Elon Musk yesterday announced that he had found someone to replace him as Twitter’s chief executive officer. While he didn’t mention who it was besides hinting at the new CEO being a female, the billionaire has today confirmed it is Linda Yaccarino, the former head of advertising at NBCUniversal.
“I am excited to welcome Linda Yaccarino as the new CEO of Twitter!” Musk said in a tweet further stating that the Penn State graduate “will focus primarily on business operations, while I focus on product design & new technology.”
Yaccarino will start her work as the new head of Twitter in six (6) weeks according to Musk’s Thursday tweet.
Last month she interviewed Musk at her “Possible” advertising conference in Miami in which she told the billionaire that some advertisers “have a challenge with your points of view”, to which Musk replied that some of his tweets should be taken with a “grain of salt”. In the same interview Yaccarino also said: “If freedom of speech, as he says, is the bedrock of this country, I’m not sure there’s anyone in this room who could disagree with that.”
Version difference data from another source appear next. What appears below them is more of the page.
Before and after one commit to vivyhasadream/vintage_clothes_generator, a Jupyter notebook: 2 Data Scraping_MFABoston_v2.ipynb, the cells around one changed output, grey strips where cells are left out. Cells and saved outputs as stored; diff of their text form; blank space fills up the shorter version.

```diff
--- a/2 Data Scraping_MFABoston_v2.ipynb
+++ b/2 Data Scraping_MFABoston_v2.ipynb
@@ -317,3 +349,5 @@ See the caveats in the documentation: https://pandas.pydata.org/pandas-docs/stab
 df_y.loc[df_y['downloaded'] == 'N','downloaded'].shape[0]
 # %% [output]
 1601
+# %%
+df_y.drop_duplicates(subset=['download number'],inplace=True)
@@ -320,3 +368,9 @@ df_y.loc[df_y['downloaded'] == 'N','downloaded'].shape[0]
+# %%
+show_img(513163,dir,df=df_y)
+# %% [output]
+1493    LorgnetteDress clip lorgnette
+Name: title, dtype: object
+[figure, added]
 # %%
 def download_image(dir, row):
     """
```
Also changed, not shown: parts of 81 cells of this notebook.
In December, the Tesla boss had said that he would step down as the head of Twitter once he found someone “foolish enough” to take on the position.
“I will resign as CEO as soon as I find someone foolish enough to take the job! After that, I will just run the software and servers teams,” Musk tweeted at the time.
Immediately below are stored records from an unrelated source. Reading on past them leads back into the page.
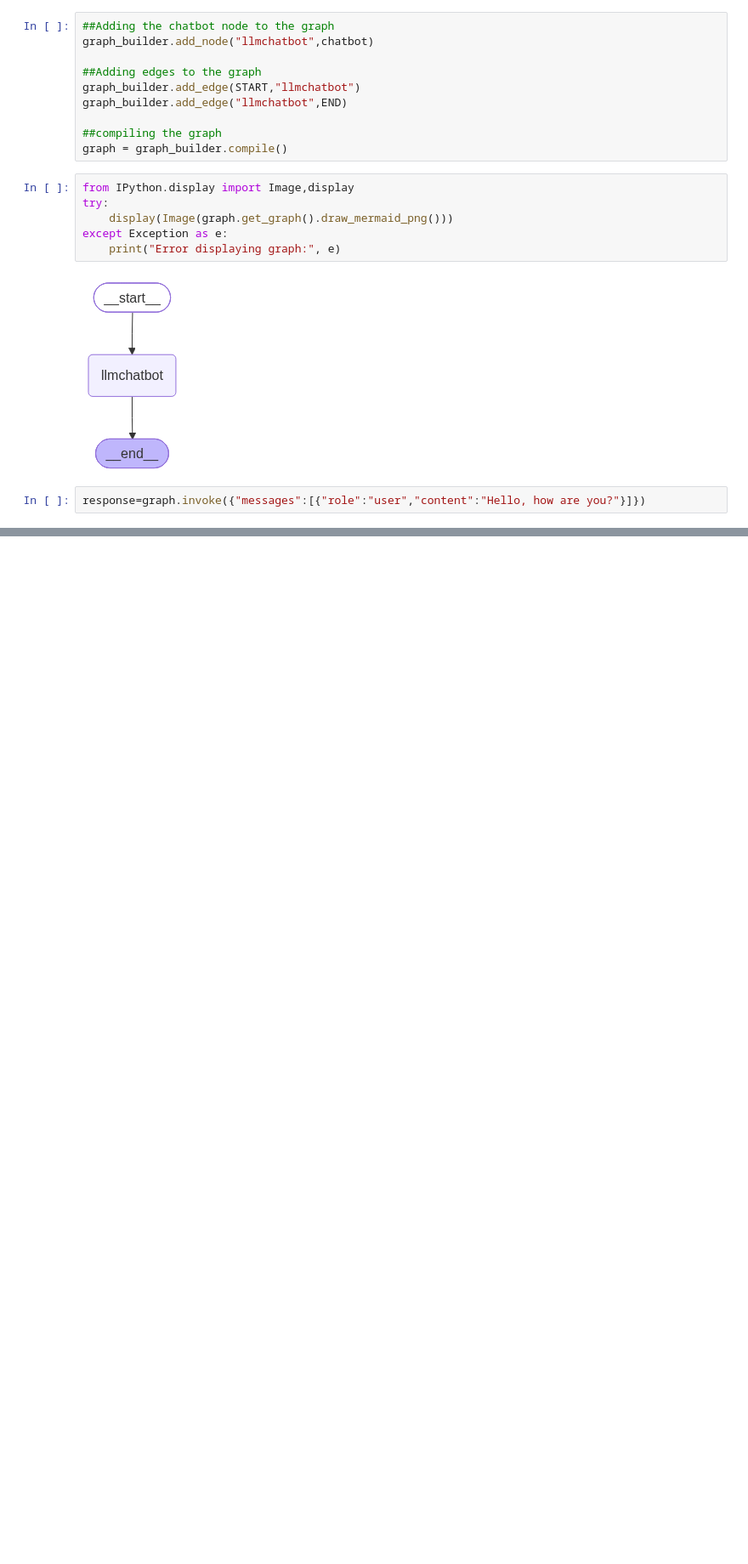
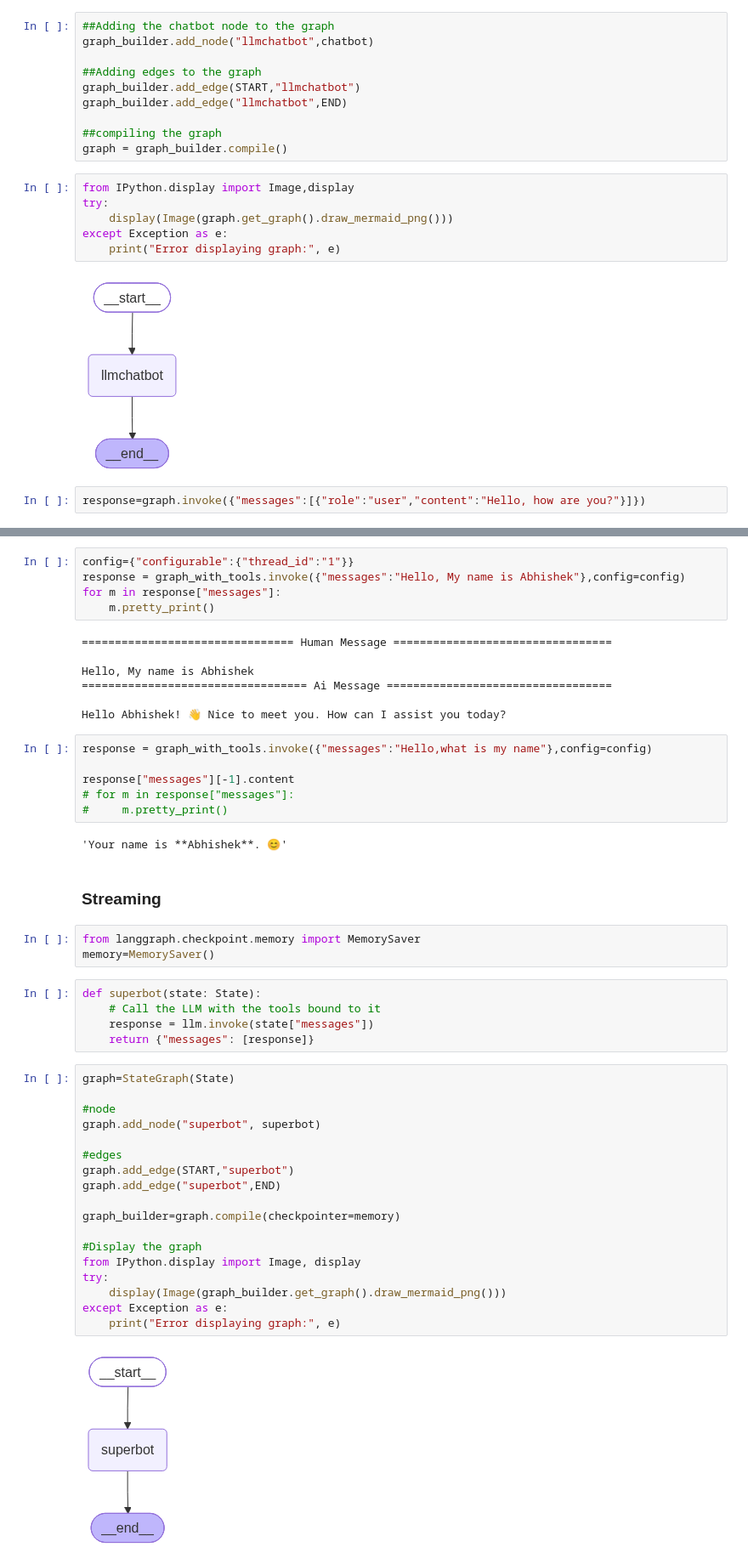
Before and after one commit to surveabhishek688/Agenticlanggraph, a Jupyter notebook: 1-BasicChatBot/1-basicchatbot.ipynb, the cells around one changed output, grey strips where cells are left out. Shown at 85% size. Saved outputs shown, nothing was run; the diff lists cells and outputs as text; blank space fills up the shorter version.

```diff
--- a/1-BasicChatBot/1-basicchatbot.ipynb
+++ b/1-BasicChatBot/1-basicchatbot.ipynb
@@ -66,0 +334,50 @@ response["messages"]
+# %%
+config={"configurable":{"thread_id":"1"}}
+response = graph_with_tools.invoke({"messages":"Hello, My name is Abhishek"},config=config)
+for m in response["messages"]:
+    m.pretty_print()
+# %% [output]
+================================ Human Message =================================
+
+Hello, My name is Abhishek
+================================== Ai Message ==================================
+
+Hello Abhishek! 👋 Nice to meet you. How can I assist you today?
+# %%
+response = graph_with_tools.invoke({"messages":"Hello,what is my name"},config=config)
+
+response["messages"][-1].content
+# for m in response["messages"]:
+#     m.pretty_print()
+# %% [output]
+'Your name is **Abhishek**. 😊'
+# %% [markdown]
+### Streaming
+# %%
+from langgraph.checkpoint.memory import MemorySaver
+memory=MemorySaver()
+# %%
+def superbot(state: State):
+    # Call the LLM with the tools bound to it
+    response = llm.invoke(state["messages"])
+    return {"messages": [response]}
+# %%
+graph=StateGraph(State)
+
+#node
+graph.add_node("superbot", superbot)
+
+#edges
+graph.add_edge(START,"superbot")
+graph.add_edge("superbot",END)
+
+graph_builder=graph.compile(checkpointer=memory)
+
+#Display the graph
+from IPython.display import Image, display
+try:
+    display(Image(graph_builder.get_graph().draw_mermaid_png()))
+except Exception as e:
+    print("Error displaying graph:", e)
+# %% [output]
+[figure, added]
```
Also changed, not shown: parts of 26 cells of this notebook, 5 other files.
Since his chaotic takeover of Twitter for $44 billion six months ago, the social site has seen rapid changes some of which drove away major advertisers and led to the birth of secession Twitter clones such as Spoutible.
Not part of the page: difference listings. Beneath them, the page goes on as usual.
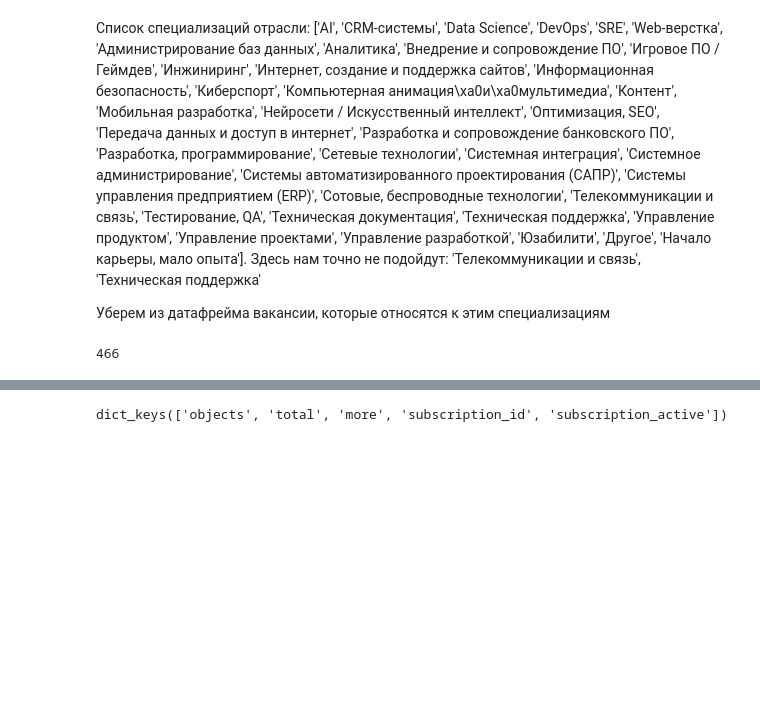
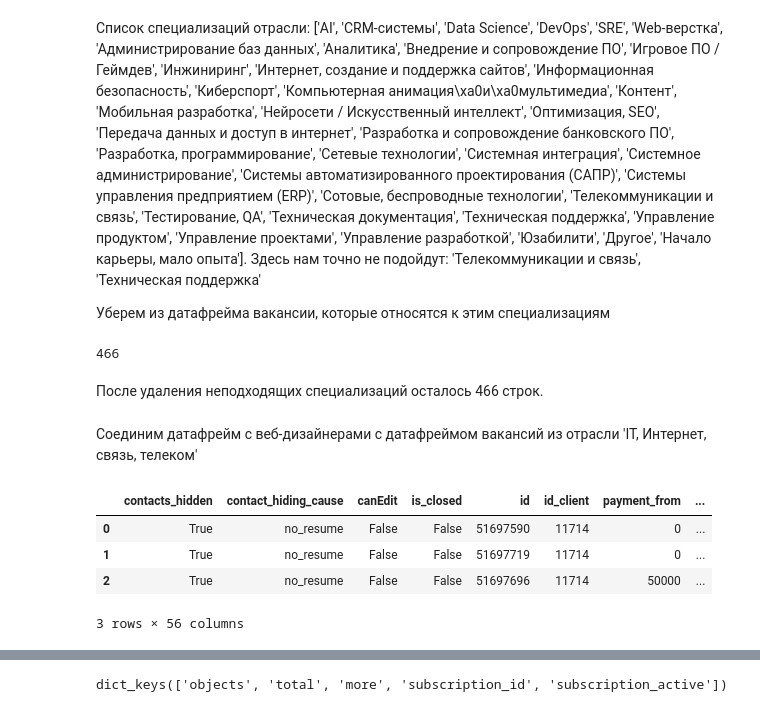
Before and after one commit to leosh1d/gp2, a Jupyter notebook: code/collecting/superjob.ipynb, the cells around one changed output, grey strips where cells are left out. Drawn from its saved outputs; the diff is of its cells as text; code cells hidden in the pictures; blank space fills up the shorter version.

```diff
--- a/code/collecting/superjob.ipynb
+++ b/code/collecting/superjob.ipynb
@@ -212,8 +191,21 @@ def del_vacs(catalogues, list_specialization):
 list_specialization = ['Телекоммуникации и связь', 'Телекоммуникации и связь']
 mask_del = df_it['catalogues'].apply(lambda x: del_vacs(x, list_specialization))
 
-df_it_right = df_it[~mask_del]
-len(df_it_right)
+df_it_cleaned = df_it[~mask_del]
+len(df_it_cleaned)
 # %% [output]
 466
+# %% [markdown]
+После удаления неподходящих специализаций осталось 466 строк.
+# %% [markdown]
+Соединим датафрейм с веб-дизайнерами с датафреймом вакансий из отрасли 'IT, Интернет, связь, телеком'
+# %%
+all_vacs_api = pd.concat([df_it_cleaned, df_design_vacs], axis=0)
+all_vacs_api.head(3)
+# %% [output]
+|  | contacts_hidden | contact_hiding_cause | canEdit | is_closed | id | id_client | payment_from | ... |
+| 0 | True | no_resume | False | False | 51697590 | 11714 | 0 | ... |
+| 1 | True | no_resume | False | False | 51697719 | 11714 | 0 | ... |
+| 2 | True | no_resume | False | False | 51697696 | 11714 | 50000 | ... |
+3 rows × 56 columns
 # %% [markdown]
```
Also changed, not shown: parts of 3 cells of this notebook.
Under Musk’s leadership, Twitter laid off around 90% of its employees and reinstated the account of former President Trump. The online platform also introduced a paid verification service and stripped away blue badges from legacy verified users selling them to everyone who is willing to pay.
Additionally, the company also axed Covid-19 misinformation rules and banned an account that tracked the location of Musk’s private jet which was followed with a mass suspension of the journalists who reported on the ban before unsuspending them later after black lash.
Twitter later tried to ban users from linking or mentioning their usernames to a number of rival social platforms like Facebook, Instagram, Mastodon, and others and recently, the online platform also shut down almost all free access to the its API and introduced a new fee structure for API access that could cost some enterprises as much as $42,000 per month.